Dataset records:
########################################
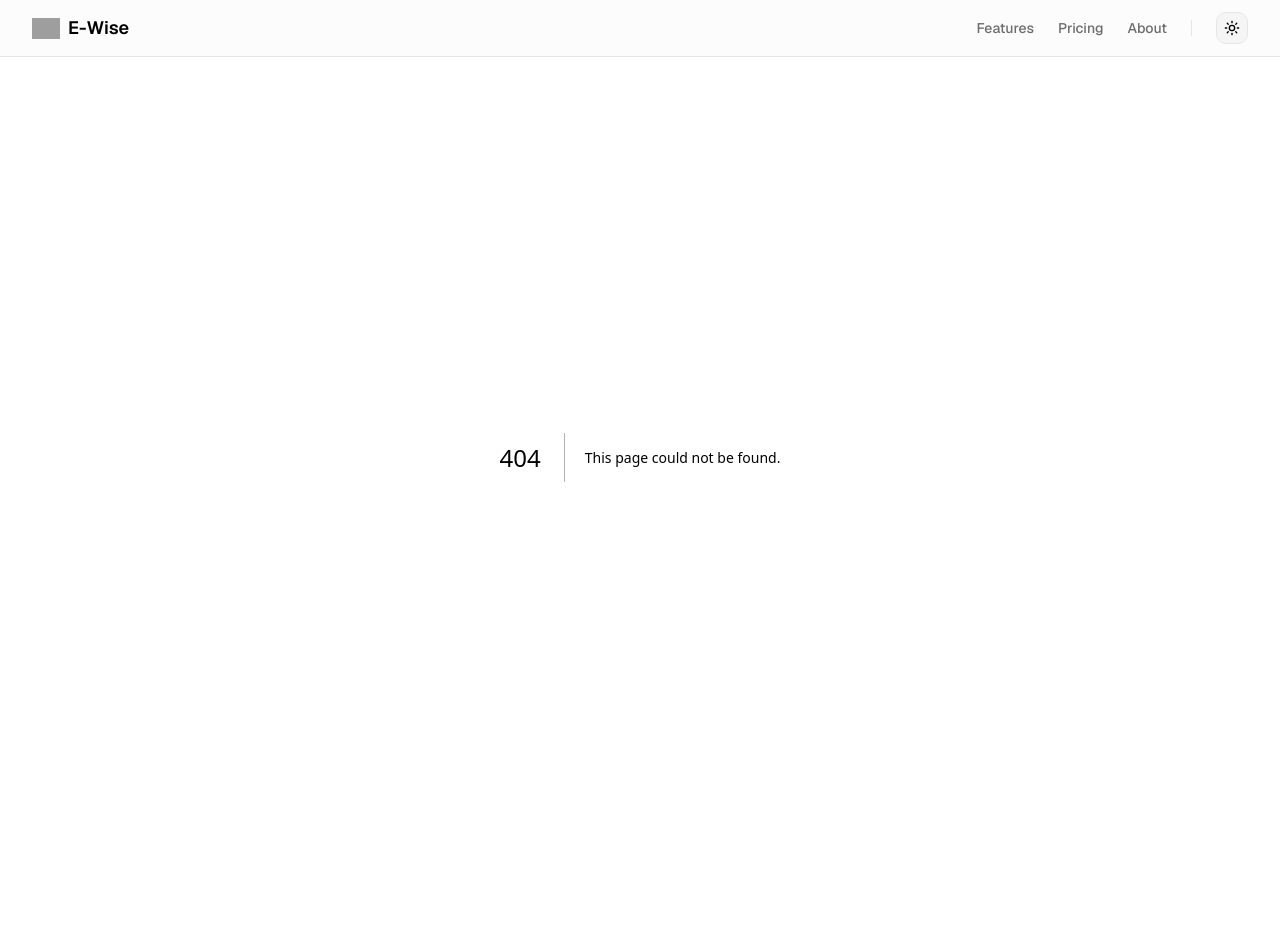
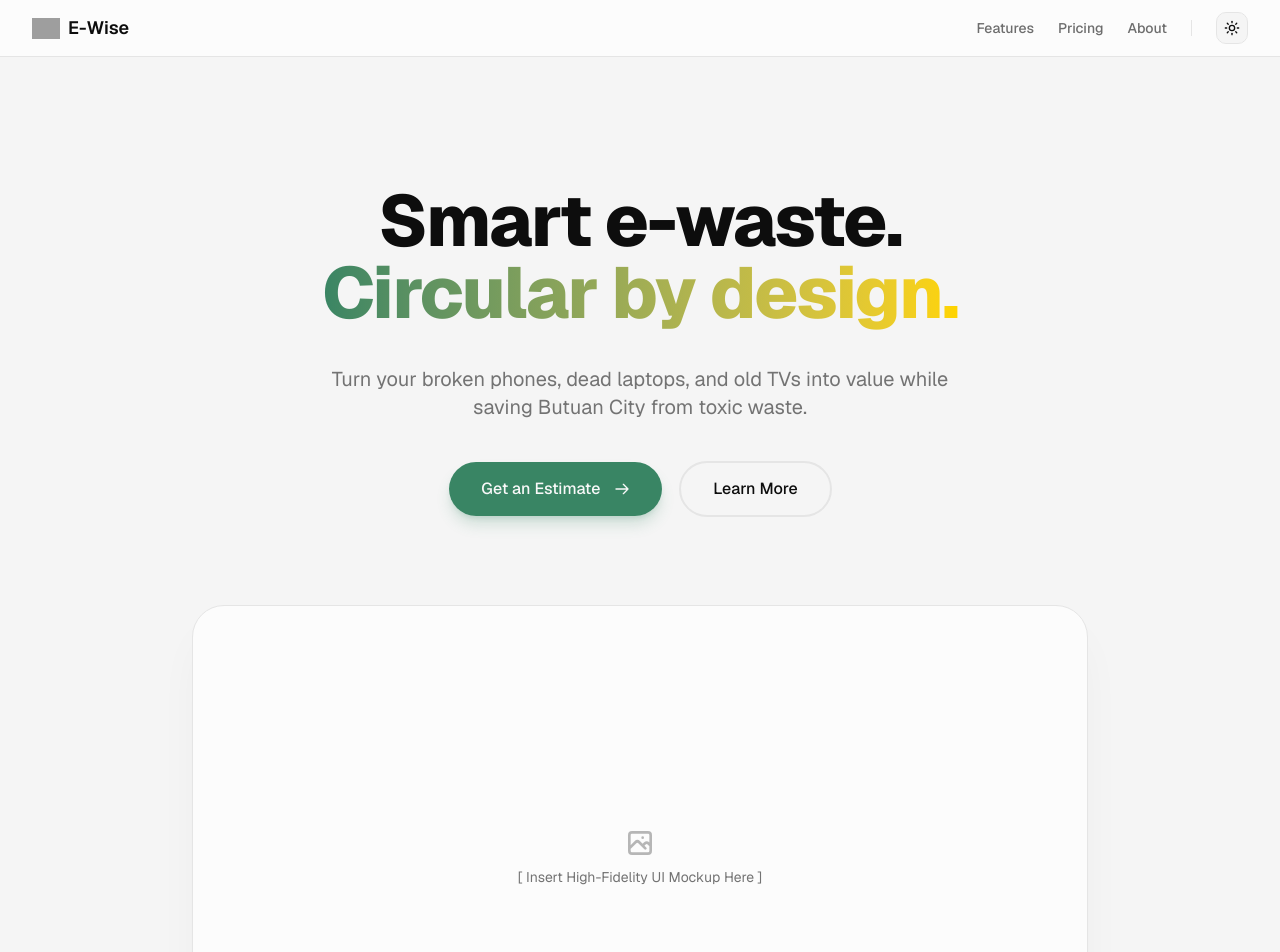
Before and after one commit to Jetrossgalinato/E-wise, a Next.js app: page /landing in a window 1280 px wide. Before the commit this address had no page. Shown: the top 952 px of the page. Before the commit the page ends 857 px from the top, so only its background shows below. Built offline with nearby package versions, Linux system fonts and the light colour scheme; grey boxes are pictures that could not be loaded.

Commit message:
feat: add hero section component

```diff
--- /dev/null
+++ b/app/landing/components/hero-section.tsx
@@ -0,0 +1,103 @@
+import React from "react";
+import {
+  TypographyH1,
+  TypographyLead,
+  TypographyMuted,
+} from "@/components/ui/typography";
+import { Button } from "@/components/ui/button";
+
+const HeroSection: React.FC = () => {
+  return (
+    <section className="relative w-full bg-background overflow-hidden pt-24 pb-16 md:pt-32 md:pb-24 transition-colors duration-300">
+      {/* Subtle background glow */}
+      <div className="absolute top-0 left-1/2 w-full -translate-x-1/2 h-full overflow-hidden -z-10 pointer-events-none">
+        <div className="absolute top-[-10%] left-1/2 -translate-x-1/2 w-[800px] h-[400px] bg-gradient-to-r from-primary/20 to-accent/20 blur-3xl rounded-full opacity-70"></div>
+      </div>
+
+      <div className="max-w-7xl mx-auto px-4 sm:px-6 lg:px-8 text-center flex flex-col items-center">
+        {/* Main Headline */}
+        {/* Added mb-8 instead of mb-6 to give the title more breathing room */}
+        <div className="mb-8">
+          <TypographyH1>
+            Smart e-waste.
+            <br />
+            {/* Added pb-1 so letters with descenders (like 'g' or 'y') in the gradient don't get clipped */}
+            <span className="text-transparent bg-clip-text bg-gradient-to-r from-primary to-accent pb-1 inline-block">
+              Circular by design.
+            </span>
+          </TypographyH1>
+        </div>
+
+        {/* Sub-headline */}
+        {/* Narrowed the max-width slightly from max-w-2xl to max-w-[42rem] for better typographic line-lengths on desktop */}
+        <div className="max-w-[42rem] mb-10">
+          <TypographyLead>
+            Turn your broken phones, dead laptops, and old TVs into value while
+            saving Butuan City from toxic waste.
+          </TypographyLead>
+        </div>
+
+        {/* Call to Action Buttons */}
+        {/* Restored custom sizing to the buttons to balance out the large headline */}
+        <div className="flex flex-col sm:flex-row justify-center items-center gap-4 mb-16 w-full">
+          {/* Primary Button */}
+          <Button
+            variant="default"
+            size="lg"
+            className="rounded-full px-8 h-14 text-base shadow-lg shadow-primary/20 hover:-translate-y-0.5 transition-transform duration-200"
+          >
+            Get an Estimate
+            <svg
+              className="w-5 h-5 ml-2"
+              fill="none"
+              stroke="currentColor"
+              viewBox="0 0 24 24"
+              xmlns="http://www.w3.org/2000/svg"
+            >
+              <path
+                strokeLinecap="round"
+                strokeLinejoin="round"
+                strokeWidth={2}
+                d="M14 5l7 7m0 0l-7 7m7-7H3"
+              />
+            </svg>
+          </Button>
+
+          {/* Secondary Button */}
+          <Button
+            variant="outline"
+            size="lg"
+            className="rounded-full px-8 h-14 text-base border-2"
+          >
+            Learn More
+          </Button>
+        </div>
+
+        {/* Image / Mockup Placeholder */}
+        <div className="relative w-full max-w-4xl mt-6 rounded-2xl md:rounded-[2rem] overflow-hidden shadow-2xl shadow-foreground/5 border border-border bg-card aspect-video flex items-center justify-center transition-colors duration-300">
+          <div className="flex flex-col items-center gap-2">
+            <svg
+              className="w-8 h-8 opacity-50 text-muted-foreground"
+              fill="none"
+              stroke="currentColor"
+              viewBox="0 0 24 24"
+              xmlns="http://www.w3.org/2000/svg"
+            >
+              <path
+                strokeLinecap="round"
+                strokeLinejoin="round"
+                strokeWidth={2}
+                d="M4 16l4.586-4.586a2 2 0 012.828 0L16 16m-2-2l1.586-1.586a2 2 0 012.828 0L20 14m-6-6h.01M6 20h12a2 2 0 002-2V6a2 2 0 00-2-2H6a2 2 0 00-2 2v12a2 2 0 002 2z"
+              />
+            </svg>
+            <TypographyMuted>
+              [ Insert High-Fidelity UI Mockup Here ]
+            </TypographyMuted>
+          </div>
+        </div>
+      </div>
+    </section>
+  );
+};
+
+export default HeroSection;
--- /dev/null
+++ b/app/landing/page.tsx
@@ -0,0 +1,9 @@
+import HeroSection from "./components/hero-section";
+
+export default function LandingPage() {
+  return (
+    <div>
+      <HeroSection />
+    </div>
+  );
+}
--- a/app/page.tsx
+++ b/app/page.tsx
@@ -1,3 +1,9 @@
+import LandingPage from "./landing/page";
+
 export default function Home() {
-  return <div></div>;
+  return (
+    <div>
+      <LandingPage />
+    </div>
+  );
 }
--- a/components/ui/button.tsx
+++ b/components/ui/button.tsx
@@ -1,24 +1,25 @@
-import * as React from "react"
-import { cva, type VariantProps } from "class-variance-authority"
-import { Slot } from "radix-ui"
+import * as React from "react";
+import { cva, type VariantProps } from "class-variance-authority";
+import { Slot } from "radix-ui";
 
-import { cn } from "@/lib/utils"
+import { cn } from "@/lib/utils";
 
 const buttonVariants = cva(
   "group/button inline-flex shrink-0 items-center justify-center rounded-lg border border-transparent bg-clip-padding text-sm font-medium whitespace-nowrap transition-all outline-none select-none focus-visible:border-ring focus-visible:ring-3 focus-visible:ring-ring/50 active:not-aria-[haspopup]:translate-y-px disabled:pointer-events-none disabled:opacity-50 aria-invalid:border-destructive aria-invalid:ring-3 aria-invalid:ring-destructive/20 dark:aria-invalid:border-destructive/50 dark:aria-invalid:ring-destructive/40 [&_svg]:pointer-events-none [&_svg]:shrink-0 [&_svg:not([class*='size-'])]:size-4",
   {
     variants: {
       variant: {
-        default: "bg-primary text-primary-foreground [a]:hover:bg-primary/80",
+        default:
+          "bg-primary text-primary-foreground [a]:hover:bg-primary/80 cursor-pointer",
         outline:
-          "border-border bg-background hover:bg-muted hover:text-foreground aria-expanded:bg-muted aria-expanded:text-foreground dark:border-input dark:bg-input/30 dark:hover:bg-input/50",
+          "border-border bg-background hover:bg-input/50 hover:text-foreground aria-expanded:bg-muted aria-expanded:text-foreground dark:border-input dark:bg-input/30 dark:hover:bg-input/50 cursor-pointer",
         secondary:
-          "bg-secondary text-secondary-foreground hover:bg-secondary/80 aria-expanded:bg-secondary aria-expanded:text-secondary-foreground",
+          "bg-secondary text-secondary-foreground hover:bg-secondary/80 aria-expanded:bg-secondary aria-expanded:text-secondary-foreground cursor-pointer",
         ghost:
-          "hover:bg-muted hover:text-foreground aria-expanded:bg-muted aria-expanded:text-foreground dark:hover:bg-muted/50",
+          "hover:bg-muted hover:text-foreground aria-expanded:bg-muted aria-expanded:text-foreground dark:hover:bg-muted/50 cursor-pointer",
         destructive:
-          "bg-destructive/10 text-destructive hover:bg-destructive/20 focus-visible:border-destructive/40 focus-visible:ring-destructive/20 dark:bg-destructive/20 dark:hover:bg-destructive/30 dark:focus-visible:ring-destructive/40",
-        link: "text-primary underline-offset-4 hover:underline",
+          "bg-destructive/10 text-destructive hover:bg-destructive/20 focus-visible:border-destructive/40 focus-visible:ring-destructive/20 dark:bg-destructive/20 dark:hover:bg-destructive/30 dark:focus-visible:ring-destructive/40 cursor-pointer",
+        link: "text-primary underline-offset-4 hover:underline cursor-pointer",
       },
       size: {
         default:
@@ -38,8 +39,8 @@ const buttonVariants = cva(
       variant: "default",
       size: "default",
     },
-  }
-)
+  },
+);
 
 function Button({
   className,
@@ -49,9 +50,9 @@ function Button({
   ...props
 }: React.ComponentProps<"button"> &
   VariantProps<typeof buttonVariants> & {
-    asChild?: boolean
+    asChild?: boolean;
   }) {
-  const Comp = asChild ? Slot.Root : "button"
+  const Comp = asChild ? Slot.Root : "button";
 
   return (
     <Comp
@@ -61,7 +62,7 @@ function Button({
       className={cn(buttonVariants({ variant, size, className }))}
       {...props}
     />
-  )
+  );
 }
 
-export { Button, buttonVariants }
+export { Button, buttonVariants };
--- a/components/ui/typography.tsx
+++ b/components/ui/typography.tsx
@@ -2,7 +2,7 @@ import React from "react";
 
 export function TypographyH1({ children }: { children: React.ReactNode }) {
   return (
-    <h1 className="scroll-m-20 text-center text-3xl md:text-5xl font-extrabold tracking-tight text-balance">
+    <h1 className="scroll-m-20 text-center text-4xl md:text-7xl font-extrabold tracking-tight text-balance">
       {children}
     </h1>
   );
```
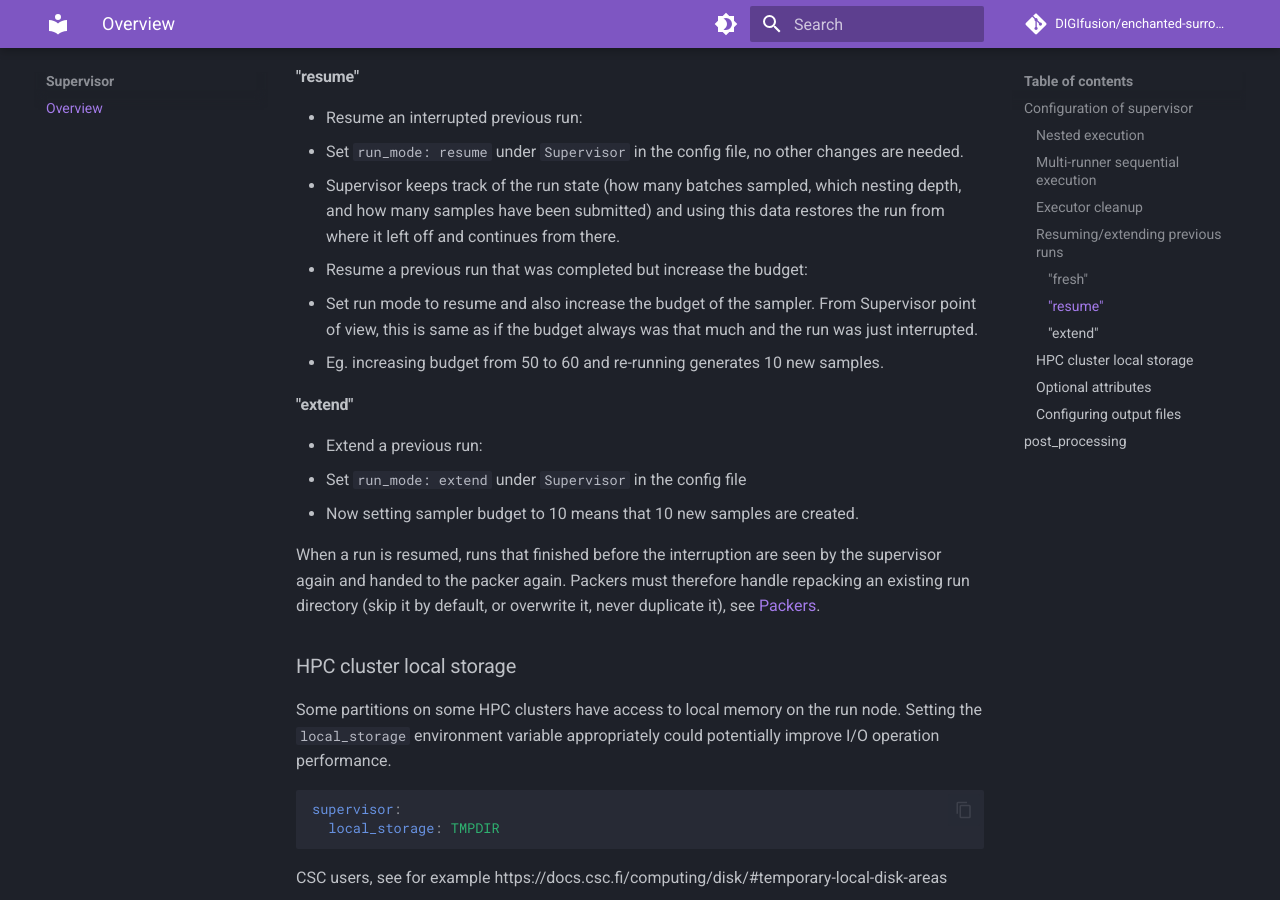
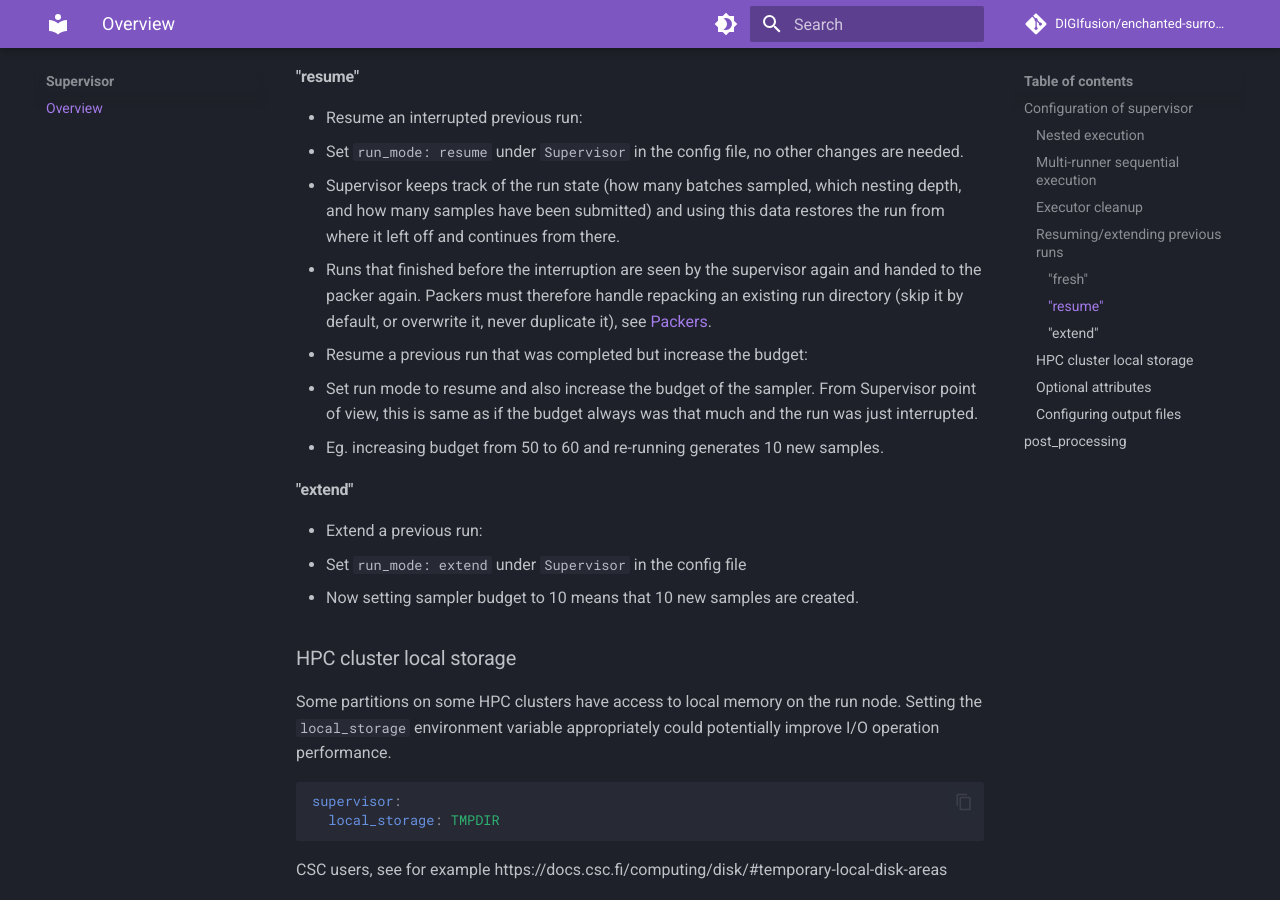
Before and after one commit to DIGIfusion/enchanted-surrogates, an MkDocs documentation site: the page built from docs/supervisor.md, in a window 1280 px wide and 900 px high, scrolled down 3499 px. Built offline with MkDocs 1.6.1 and Material for MkDocs 9.7.7, drawn with Linux system fonts in a browser that asks for light colours; comment, search, counter and statistics services are not loaded; part of the change alters nothing that is shown.

Commit message:
docs: put the packer note in the resume section
Co-Authored-By: Claude Sonnet 5.5 <noreply@anthropic.com>

```diff
--- a/docs/supervisor.md
+++ b/docs/supervisor.md
@@ -129,6 +129,10 @@ Normal run and the default
     nesting depth, and how many samples have been submitted) and using this data
     restores the run from where it left off and continues from there.
 
+- Runs that finished before the interruption are seen by the supervisor again and handed to
+  the packer again. Packers must therefore handle repacking an existing run directory (skip
+  it by default, or overwrite it, never duplicate it), see [Packers](packers.md).
+
 - Resume a previous run that was completed but increase the budget:
   - Set run mode to resume and also increase the budget of the sampler. From
     Supervisor point of view, this is same as if the budget always was that much
@@ -140,11 +144,6 @@ Normal run and the default
 - Extend a previous run:
   - Set `run_mode: extend` under `Supervisor` in the config file
   - Now setting sampler budget to 10 means that 10 new samples are created.
-
-When a run is resumed, runs that finished before the interruption are seen by the
-supervisor again and handed to the packer again. Packers must therefore handle repacking
-an existing run directory (skip it by default, or overwrite it, never duplicate it), see
-[Packers](packers.md).
 
 ### HPC cluster local storage
 
```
########################################
Exercise: Identify the lines in the entries that hold "sampler" and return each one.

Answer for the task:
   - Set run mode to resume and also increase the budget of the sampler. From
   - Now setting sampler budget to 10 means that 10 new samples are created.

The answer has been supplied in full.